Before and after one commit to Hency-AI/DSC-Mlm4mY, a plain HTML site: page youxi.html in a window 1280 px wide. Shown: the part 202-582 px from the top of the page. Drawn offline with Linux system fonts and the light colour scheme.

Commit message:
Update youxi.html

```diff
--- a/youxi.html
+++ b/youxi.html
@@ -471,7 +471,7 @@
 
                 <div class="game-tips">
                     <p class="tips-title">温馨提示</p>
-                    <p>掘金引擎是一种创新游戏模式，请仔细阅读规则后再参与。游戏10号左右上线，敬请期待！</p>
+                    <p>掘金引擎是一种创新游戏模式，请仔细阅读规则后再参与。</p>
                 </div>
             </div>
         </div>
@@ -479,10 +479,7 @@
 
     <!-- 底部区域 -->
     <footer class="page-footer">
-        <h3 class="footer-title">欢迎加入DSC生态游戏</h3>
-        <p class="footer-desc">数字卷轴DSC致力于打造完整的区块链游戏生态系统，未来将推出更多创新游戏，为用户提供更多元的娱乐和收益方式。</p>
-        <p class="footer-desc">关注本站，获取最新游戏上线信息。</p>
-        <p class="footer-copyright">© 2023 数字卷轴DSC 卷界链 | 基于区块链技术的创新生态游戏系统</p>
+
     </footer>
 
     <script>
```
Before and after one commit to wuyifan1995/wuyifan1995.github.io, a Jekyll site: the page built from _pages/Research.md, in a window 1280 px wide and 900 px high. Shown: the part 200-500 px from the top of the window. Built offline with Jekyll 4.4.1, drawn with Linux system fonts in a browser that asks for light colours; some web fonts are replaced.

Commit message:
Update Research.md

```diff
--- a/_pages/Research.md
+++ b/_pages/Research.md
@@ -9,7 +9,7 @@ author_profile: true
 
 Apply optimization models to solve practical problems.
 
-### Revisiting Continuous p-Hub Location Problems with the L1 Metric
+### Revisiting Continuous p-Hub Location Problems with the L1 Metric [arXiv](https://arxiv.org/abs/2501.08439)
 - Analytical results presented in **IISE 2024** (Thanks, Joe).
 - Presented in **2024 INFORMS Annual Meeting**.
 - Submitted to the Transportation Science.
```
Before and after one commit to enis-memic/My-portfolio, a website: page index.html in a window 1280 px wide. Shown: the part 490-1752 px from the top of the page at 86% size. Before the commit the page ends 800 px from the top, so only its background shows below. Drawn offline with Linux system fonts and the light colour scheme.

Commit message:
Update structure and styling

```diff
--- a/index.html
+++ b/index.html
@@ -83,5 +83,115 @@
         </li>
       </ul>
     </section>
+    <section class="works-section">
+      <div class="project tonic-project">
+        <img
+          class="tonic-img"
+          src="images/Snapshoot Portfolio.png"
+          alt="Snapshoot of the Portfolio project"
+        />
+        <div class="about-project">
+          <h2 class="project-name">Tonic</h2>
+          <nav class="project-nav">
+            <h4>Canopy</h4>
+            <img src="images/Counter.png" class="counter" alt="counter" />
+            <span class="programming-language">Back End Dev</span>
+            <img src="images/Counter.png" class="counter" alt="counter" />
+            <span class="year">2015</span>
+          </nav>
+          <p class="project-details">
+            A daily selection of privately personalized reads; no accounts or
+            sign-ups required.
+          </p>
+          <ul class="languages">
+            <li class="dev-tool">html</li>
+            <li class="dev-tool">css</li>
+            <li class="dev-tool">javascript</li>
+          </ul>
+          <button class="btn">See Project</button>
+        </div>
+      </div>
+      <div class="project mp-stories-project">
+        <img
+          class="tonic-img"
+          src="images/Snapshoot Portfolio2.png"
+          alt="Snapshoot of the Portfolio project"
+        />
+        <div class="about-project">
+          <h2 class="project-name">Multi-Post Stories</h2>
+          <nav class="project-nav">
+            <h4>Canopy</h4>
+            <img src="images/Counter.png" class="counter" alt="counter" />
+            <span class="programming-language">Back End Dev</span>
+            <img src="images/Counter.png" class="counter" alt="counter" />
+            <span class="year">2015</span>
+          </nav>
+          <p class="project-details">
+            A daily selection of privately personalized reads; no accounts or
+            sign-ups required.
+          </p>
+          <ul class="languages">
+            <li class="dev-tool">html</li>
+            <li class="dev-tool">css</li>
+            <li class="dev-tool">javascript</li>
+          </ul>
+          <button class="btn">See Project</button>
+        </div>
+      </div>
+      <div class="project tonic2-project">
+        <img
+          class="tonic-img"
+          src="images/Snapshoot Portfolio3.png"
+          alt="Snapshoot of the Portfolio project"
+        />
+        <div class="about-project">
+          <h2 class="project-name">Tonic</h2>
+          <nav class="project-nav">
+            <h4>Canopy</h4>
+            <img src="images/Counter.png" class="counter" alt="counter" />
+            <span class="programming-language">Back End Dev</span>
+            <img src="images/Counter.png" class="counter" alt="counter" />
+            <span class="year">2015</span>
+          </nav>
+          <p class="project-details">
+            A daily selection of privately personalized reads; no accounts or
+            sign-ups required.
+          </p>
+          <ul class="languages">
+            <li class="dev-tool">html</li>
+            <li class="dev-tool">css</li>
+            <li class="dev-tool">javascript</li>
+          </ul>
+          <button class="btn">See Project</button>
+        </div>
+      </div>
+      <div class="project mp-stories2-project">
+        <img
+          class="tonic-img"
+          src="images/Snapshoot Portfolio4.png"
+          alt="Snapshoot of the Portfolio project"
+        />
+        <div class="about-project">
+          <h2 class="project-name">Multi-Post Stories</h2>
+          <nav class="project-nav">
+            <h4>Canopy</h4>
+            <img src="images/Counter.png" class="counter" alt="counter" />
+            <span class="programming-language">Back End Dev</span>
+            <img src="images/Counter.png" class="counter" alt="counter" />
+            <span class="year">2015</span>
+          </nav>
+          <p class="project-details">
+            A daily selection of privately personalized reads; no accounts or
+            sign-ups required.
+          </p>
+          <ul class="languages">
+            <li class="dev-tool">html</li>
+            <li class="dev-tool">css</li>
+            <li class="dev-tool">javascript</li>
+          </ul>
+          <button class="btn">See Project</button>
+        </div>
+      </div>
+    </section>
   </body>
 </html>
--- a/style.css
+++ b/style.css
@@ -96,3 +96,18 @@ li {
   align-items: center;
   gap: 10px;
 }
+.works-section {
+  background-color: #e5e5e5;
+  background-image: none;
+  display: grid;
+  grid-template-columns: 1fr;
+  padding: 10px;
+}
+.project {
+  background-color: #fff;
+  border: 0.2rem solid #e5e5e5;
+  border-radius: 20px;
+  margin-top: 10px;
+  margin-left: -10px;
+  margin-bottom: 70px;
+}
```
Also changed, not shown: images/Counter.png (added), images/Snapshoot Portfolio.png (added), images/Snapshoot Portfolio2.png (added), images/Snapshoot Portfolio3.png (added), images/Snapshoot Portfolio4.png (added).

********

## Problem description
Output every record without changing any wording.

## Written solution
Before and after one commit to Hency-AI/DSC-Mlm4mY, a plain HTML site: page youxi.html in a window 1280 px wide. Shown: the part 202-582 px from the top of the page. Drawn offline with Linux system fonts and the light colour scheme.

Commit message:
Update youxi.html

```diff
--- a/youxi.html
+++ b/youxi.html
@@ -471,7 +471,7 @@
 
                 <div class="game-tips">
                     <p class="tips-title">温馨提示</p>
-                    <p>掘金引擎是一种创新游戏模式，请仔细阅读规则后再参与。游戏10号左右上线，敬请期待！</p>
+                    <p>掘金引擎是一种创新游戏模式，请仔细阅读规则后再参与。</p>
                 </div>
             </div>
         </div>
@@ -479,10 +479,7 @@
 
     <!-- 底部区域 -->
     <footer class="page-footer">
-        <h3 class="footer-title">欢迎加入DSC生态游戏</h3>
-        <p class="footer-desc">数字卷轴DSC致力于打造完整的区块链游戏生态系统，未来将推出更多创新游戏，为用户提供更多元的娱乐和收益方式。</p>
-        <p class="footer-desc">关注本站，获取最新游戏上线信息。</p>
-        <p class="footer-copyright">© 2023 数字卷轴DSC 卷界链 | 基于区块链技术的创新生态游戏系统</p>
+
     </footer>
 
     <script>
```
Before and after one commit to wuyifan1995/wuyifan1995.github.io, a Jekyll site: the page built from _pages/Research.md, in a window 1280 px wide and 900 px high. Shown: the part 200-500 px from the top of the window. Built offline with Jekyll 4.4.1, drawn with Linux system fonts in a browser that asks for light colours; some web fonts are replaced.

Commit message:
Update Research.md

```diff
--- a/_pages/Research.md
+++ b/_pages/Research.md
@@ -9,7 +9,7 @@ author_profile: true
 
 Apply optimization models to solve practical problems.
 
-### Revisiting Continuous p-Hub Location Problems with the L1 Metric
+### Revisiting Continuous p-Hub Location Problems with the L1 Metric [arXiv](https://arxiv.org/abs/2501.08439)
 - Analytical results presented in **IISE 2024** (Thanks, Joe).
 - Presented in **2024 INFORMS Annual Meeting**.
 - Submitted to the Transportation Science.
```
Before and after one commit to enis-memic/My-portfolio, a website: page index.html in a window 1280 px wide. Shown: the part 490-1752 px from the top of the page at 86% size. Before the commit the page ends 800 px from the top, so only its background shows below. Drawn offline with Linux system fonts and the light colour scheme.

Commit message:
Update structure and styling

```diff
--- a/index.html
+++ b/index.html
@@ -83,5 +83,115 @@
         </li>
       </ul>
     </section>
+    <section class="works-section">
+      <div class="project tonic-project">
+        <img
+          class="tonic-img"
+          src="images/Snapshoot Portfolio.png"
+          alt="Snapshoot of the Portfolio project"
+        />
+        <div class="about-project">
+          <h2 class="project-name">Tonic</h2>
+          <nav class="project-nav">
+            <h4>Canopy</h4>
+            <img src="images/Counter.png" class="counter" alt="counter" />
+            <span class="programming-language">Back End Dev</span>
+            <img src="images/Counter.png" class="counter" alt="counter" />
+            <span class="year">2015</span>
+          </nav>
+          <p class="project-details">
+            A daily selection of privately personalized reads; no accounts or
+            sign-ups required.
+          </p>
+          <ul class="languages">
+            <li class="dev-tool">html</li>
+            <li class="dev-tool">css</li>
+            <li class="dev-tool">javascript</li>
+          </ul>
+          <button class="btn">See Project</button>
+        </div>
+      </div>
+      <div class="project mp-stories-project">
+        <img
+          class="tonic-img"
+          src="images/Snapshoot Portfolio2.png"
+          alt="Snapshoot of the Portfolio project"
+        />
+        <div class="about-project">
+          <h2 class="project-name">Multi-Post Stories</h2>
+          <nav class="project-nav">
+            <h4>Canopy</h4>
+            <img src="images/Counter.png" class="counter" alt="counter" />
+            <span class="programming-language">Back End Dev</span>
+            <img src="images/Counter.png" class="counter" alt="counter" />
+            <span class="year">2015</span>
+          </nav>
+          <p class="project-details">
+            A daily selection of privately personalized reads; no accounts or
+            sign-ups required.
+          </p>
+          <ul class="languages">
+            <li class="dev-tool">html</li>
+            <li class="dev-tool">css</li>
+            <li class="dev-tool">javascript</li>
+          </ul>
+          <button class="btn">See Project</button>
+        </div>
+      </div>
+      <div class="project tonic2-project">
+        <img
+          class="tonic-img"
+          src="images/Snapshoot Portfolio3.png"
+          alt="Snapshoot of the Portfolio project"
+        />
+        <div class="about-project">
+          <h2 class="project-name">Tonic</h2>
+          <nav class="project-nav">
+            <h4>Canopy</h4>
+            <img src="images/Counter.png" class="counter" alt="counter" />
+            <span class="programming-language">Back End Dev</span>
+            <img src="images/Counter.png" class="counter" alt="counter" />
+            <span class="year">2015</span>
+          </nav>
+          <p class="project-details">
+            A daily selection of privately personalized reads; no accounts or
+            sign-ups required.
+          </p>
+          <ul class="languages">
+            <li class="dev-tool">html</li>
+            <li class="dev-tool">css</li>
+            <li class="dev-tool">javascript</li>
+          </ul>
+          <button class="btn">See Project</button>
+        </div>
+      </div>
+      <div class="project mp-stories2-project">
+        <img
+          class="tonic-img"
+          src="images/Snapshoot Portfolio4.png"
+          alt="Snapshoot of the Portfolio project"
+        />
+        <div class="about-project">
+          <h2 class="project-name">Multi-Post Stories</h2>
+          <nav class="project-nav">
+            <h4>Canopy</h4>
+            <img src="images/Counter.png" class="counter" alt="counter" />
+            <span class="programming-language">Back End Dev</span>
+            <img src="images/Counter.png" class="counter" alt="counter" />
+            <span class="year">2015</span>
+          </nav>
+          <p class="project-details">
+            A daily selection of privately personalized reads; no accounts or
+            sign-ups required.
+          </p>
+          <ul class="languages">
+            <li class="dev-tool">html</li>
+            <li class="dev-tool">css</li>
+            <li class="dev-tool">javascript</li>
+          </ul>
+          <button class="btn">See Project</button>
+        </div>
+      </div>
+    </section>
   </body>
 </html>
--- a/style.css
+++ b/style.css
@@ -96,3 +96,18 @@ li {
   align-items: center;
   gap: 10px;
 }
+.works-section {
+  background-color: #e5e5e5;
+  background-image: none;
+  display: grid;
+  grid-template-columns: 1fr;
+  padding: 10px;
+}
+.project {
+  background-color: #fff;
+  border: 0.2rem solid #e5e5e5;
+  border-radius: 20px;
+  margin-top: 10px;
+  margin-left: -10px;
+  margin-bottom: 70px;
+}
```
Also changed, not shown: images/Counter.png (added), images/Snapshoot Portfolio.png (added), images/Snapshoot Portfolio2.png (added), images/Snapshoot Portfolio3.png (added), images/Snapshoot Portfolio4.png (added).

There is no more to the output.